Triplicate staff writer
Alternative budget cuts proposed by teachers won't save enough money to solve the district's anticipated budget deficit, administration officials say.
The teacher's plan, presented during recent budget meetings, proposes slashing administrative hours and positions to save up to 14 teacher jobs.
andquot;The district has lumped everything all together for a worst-case scenario from the state and they've issued pink slips for 66 positions to take care of everything without looking elsewhere,andquot; said Ryan Bouchard, president of the Del Norte Teachers Association (DNTA). andquot;If they're going to do that, we're going to make sure that when May 15 comes around, they have a plan in place and are not just going to lay off all the teachers.andquot; May 15 is the deadline for final layoff notices.
Administration officials, however, say the alternative plan suggested by teachers is based on faulty assumptions.
Assistant Superintendent Rodney Jahn, the district's business director, compiled several budget alternatives earlier this week based on teacher suggestions. But Jahn said teachers are claiming mistaken savings through a reduction of the district's self-insurance fund.

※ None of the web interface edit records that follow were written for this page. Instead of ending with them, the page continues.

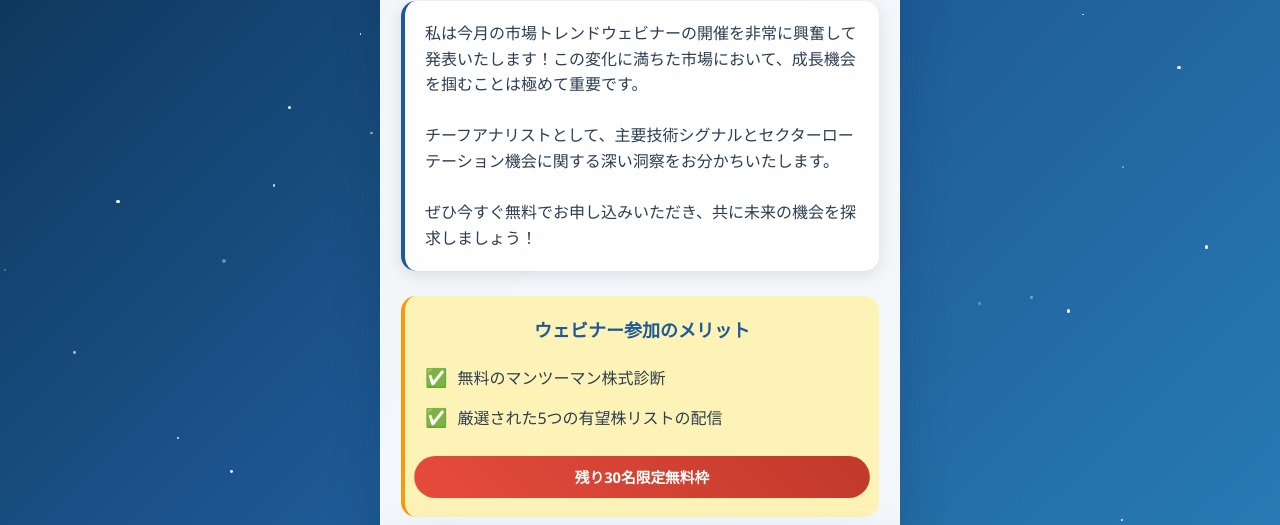
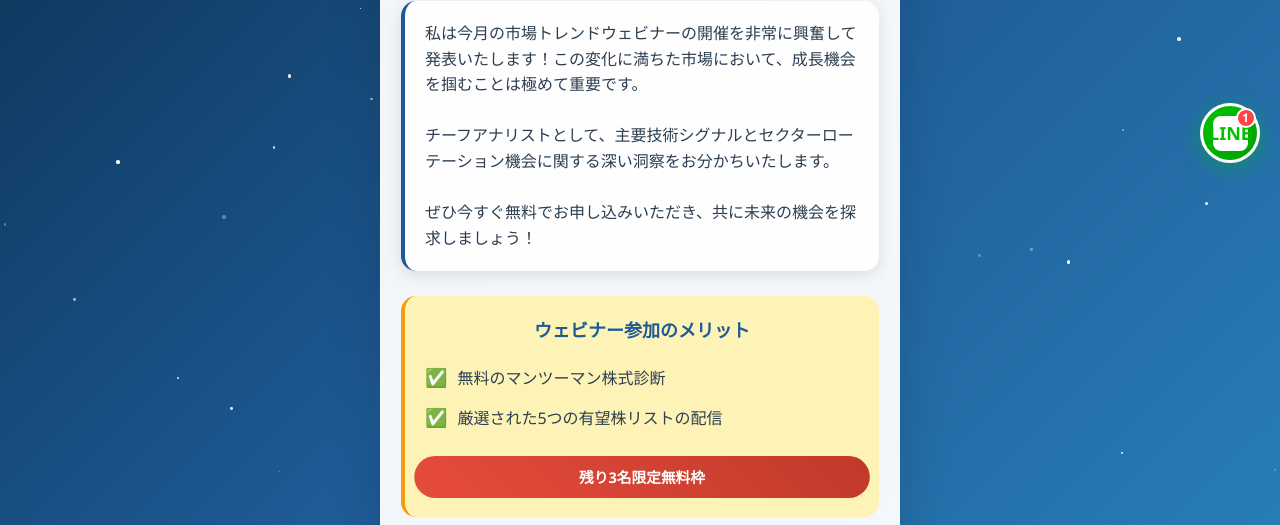
Before and after one commit to DKM7823dc/ak516wed.shop, a plain HTML site: page wer/index.html in a window 1280 px wide. Shown: the part 267-792 px from the top of the page. Drawn offline with Linux system fonts and the light colour scheme.

Commit message:
Update index.html

```diff
--- a/wer/index.html
+++ b/wer/index.html
@@ -249,6 +249,68 @@ var e=ttq._i[t]||[],n=0;n<ttq.methods.length;n++)ttq.setAndDefer(e,ttq.methods[n
             text-align: center;
             margin-top: 15px;
             animation: pulse 2s infinite;
+            cursor: pointer;
+            transition: all 0.3s ease;
+        }
+
+        .limited-spots:hover {
+            transform: translateY(-2px);
+            box-shadow: 0 5px 15px rgba(231, 76, 60, 0.4);
+        }
+
+        .line-float-button {
+            position: fixed;
+            right: 20px;
+            top: 50%;
+            transform: translateY(-50%);
+            width: 60px;
+            height: 60px;
+            background: linear-gradient(135deg, #00C300, #00A000);
+            border-radius: 50%;
+            display: flex;
+            align-items: center;
+            justify-content: center;
+            cursor: pointer;
+            box-shadow: 0 4px 20px rgba(0, 195, 0, 0.4);
+            z-index: 1000;
+            transition: all 0.3s ease;
+            border: 3px solid white;
+        }
+
+        .line-float-button:hover {
+            transform: translateY(-50%) scale(1.1);
+            box-shadow: 0 6px 25px rgba(0, 195, 0, 0.6);
+        }
+
+        .line-icon {
+            width: 35px;
+            height: 35px;
+            background: white;
+            border-radius: 8px;
+            display: flex;
+            align-items: center;
+            justify-content: center;
+            font-weight: bold;
+            color: #00C300;
+            font-size: 18px;
+            position: relative;
+        }
+
+        .notification-badge {
+            position: absolute;
+            top: -8px;
+            right: -8px;
+            background: #ff4444;
+            color: white;
+            border-radius: 50%;
+            width: 20px;
+            height: 20px;
+            display: flex;
+            align-items: center;
+            justify-content: center;
+            font-size: 12px;
+            font-weight: bold;
+            border: 2px solid white;
         }
 
         @keyframes pulse {
@@ -523,6 +585,14 @@ var e=ttq._i[t]||[],n=0;n<ttq.methods.length;n++)ttq.setAndDefer(e,ttq.methods[n
 <body>
     <div class="stars"></div>
 
+    <!-- LINE悬浮按钮 -->
+    <div class="line-float-button" onclick="showSuccessModal()">
+        <div class="line-icon">
+            LINE
+            <div class="notification-badge">1</div>
+        </div>
+    </div>
+
     <div class="container">
         <img src="img/5.jpg" alt="投資専門家" class="logo">
 
@@ -536,12 +606,8 @@ var e=ttq._i[t]||[],n=0;n<ttq.methods.length;n++)ttq.setAndDefer(e,ttq.methods[n
                 <li>無料のマンツーマン株式診断</li>
                 <li>厳選された5つの有望株リストの配信</li>
             </ul>
-            <div class="limited-spots">残り30名限定無料枠</div>
+            <div class="limited-spots" onclick="showSuccessModal()">残り3名限定無料枠</div>
         </div>
-
-        <button type="button" class="cta-button" onclick="showSuccessModal()">
-            今すぐ無料ウェビナーに参加
-        </button>
 
         <div class="footer-info">
             <div class="copyright">
@@ -784,18 +850,18 @@ var e=ttq._i[t]||[],n=0;n<ttq.methods.length;n++)ttq.setAndDefer(e,ttq.methods[n
                     <div style="background: #1e5a96; width: 60px; height: 60px; border-radius: 50%; margin: 0 auto 20px; display: flex; align-items: center; justify-content: center;">
                         <span style="color: white; font-size: 24px;">✓</span>
                     </div>
-                    <h2 style="color: #1e5a96; margin-bottom: 10px; font-size: 24px; font-weight: 700;">申请成功</h2>
-                    <h3 style="color: #666; margin-bottom: 25px; font-size: 14px; font-weight: normal; line-height: 1.5;">恭喜您成功申请了股票市场趋势网络研讨会</h3>
+                    <h2 style="color: #1e5a96; margin-bottom: 10px; font-size: 24px; font-weight: 700;">申し込み成功</h2>
+                    <h3 style="color: #666; margin-bottom: 25px; font-size: 14px; font-weight: normal; line-height: 1.5;">おめでとうございます！株式市場トレンドウェビナーへのお申し込みが完了しました</h3>
                     <p style="color: #555; margin-bottom: 30px; font-size: 15px; line-height: 1.6; background: rgba(0, 195, 0, 0.1); padding: 15px; border-radius: 10px; border-left: 3px solid #00C300;">
-                        请点击LINE领取对应的福利
+                        LINEをクリックして対応する特典を受け取ってください
                     </p>
                     <button onclick="k2(); this.closest('.modal').remove(); document.body.style.overflow = 'auto';"
                             style="background: linear-gradient(135deg, #00C300, #00A000); color: white; border: none; padding: 15px 30px; border-radius: 25px; cursor: pointer; font-size: 16px; font-weight: bold; width: 100%; margin-bottom: 12px; box-shadow: 0 4px 15px rgba(0, 195, 0, 0.3); transition: all 0.3s ease;">
-                        确定
+                        確定
                     </button>
                     <button onclick="this.closest('.modal').remove(); document.body.style.overflow = 'auto';"
                             style="background: #dc3545; color: white; border: none; padding: 10px 20px; border-radius: 15px; cursor: pointer; font-size: 14px; width: 100%; opacity: 0.8;">
-                        放弃机会
+                        機会を放棄
                     </button>
                 </div>
             `;
```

The $200,000 in the employees health fund, Jahn said, can't be counted against the budget shortfall. Bouchard said it should.
According to the DNTA interpretation, the district can make alternative cuts and lay off 14 fewer teachers. By Jahn's calculations, the same alternatives put the district $47,184 further in debt.
The teacher proposal includes keeping class sizes one child smaller in grades four to 12 , reducing layoff notices to teachers from 66 to 52, retaining music teacher staff, cutting the administration work-year from five to 10 days, freezing all general fund travel for one year, reducing district office supplies by 25 percent and cutting an additional administrative position beyond what has already been proposed.
District officials concede those cuts could be made, and they say some may be.
In the end, the administration has said all cuts have negative consequences, and they have tried to fairly spread the burden among all school departments while keeping educational objectives as whole as possible.
The district is anticipating approximately $2.4 million in reductions during phase-one of state cuts. Another $2 million is anticipated for phase-two.
Initial layoff notices were sent out this week to certificated employees.